I particularly wanted to attend this afternoon’s session, not only because of the Scottish report, but also because of the important debate on pension, and the contemporary motion submitted by the unions on the pension strike.
Dave Prentis of UNISON spoke movingly of the struggle many public sector workers will have either paying their increased pension contributions, or on surviving on the pensions hit by the change in uprating them in line with CPI instead of RPI. I’m not just saying that because he’s my General Secretary, though, he spoke of the desire of his members (me included) to fight for what is fair and what is right. About how thats what the matchgirls did to break the London sweatshops, the gasworkers who fought for the eight hour day, the construction workers who fought for better health and safety regulations all did.
The motions were all carried, but whether the party leadership takes any notice is another matter.
Iain Gray gave another moving speech during the Scottish report. He spoke about how the SNP’s measure of success is to be very slightly better than England. I can’t say it better than Iain himself, “Well that isn’t Labour’s benchmark. If you only aspire to be marginally better than the Tories then you shouldn’t be in politics. We should measure our success in health, in education, in crime, against the aspirations of our people and the best that we can imagine for them – not against our friends and neighbours.” Thats what Scottish Labour stands for, and its a shame we didnt manage to get that message across in May.
I attended a policy seminar after conference, on Greener Britain, and although I wont say too much about it, it was very encouraging to see that not only were the party members wanting us to do more environmentally, so were the shadow teams for DEFRA and DECC. On everything from shale gas to the badger cull, Labour will be on the right side of the argument in my view. My only disappointment was not being able to promote my idea for councils to use borrowing to fund solar panels, especially as another member had raised concerns about those in social housing not getting the benefit from feed in tarrifs.

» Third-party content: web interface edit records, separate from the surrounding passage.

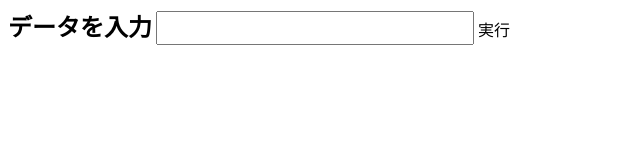
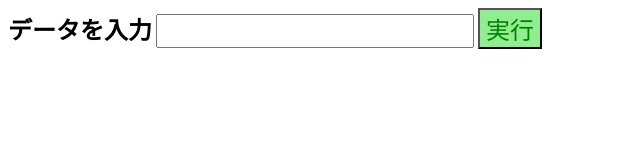
Before and after one commit to Torakky/kadai, a plain HTML site: page kadai-07/index.html in a window 1280 px wide. Shown: the whole page, without its empty margins (0-640 px from the left). Drawn offline with Linux system fonts and the light colour scheme.

Commit message:
HTML の修正

```diff
--- a/kadai-07/index.html
+++ b/kadai-07/index.html
@@ -22,7 +22,7 @@ button{
 <body>
     <label for="data">データを入力</label>
     <input id="data" type="text">
-    </button>実行</button>
+    <button>実行</button>
 
 
 </body>
```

I tried to attend a fringe event with Ed Balls, who was being interviewed by a journalist from the Independent, but the demand was too great. I think Ed could have filled the main hall with that one! I then went to a transport fringe, on a report released by the Chartered Institue of Logistics, setting out a vision for future transport. David Begg made a lot of sense, as usual, but hilarity ensued when two different members from the Stop HS2 campaign tried to trip him up, but failed!
Day Three awaits, although I might have to attend another fringe meeting to stock up on dinner.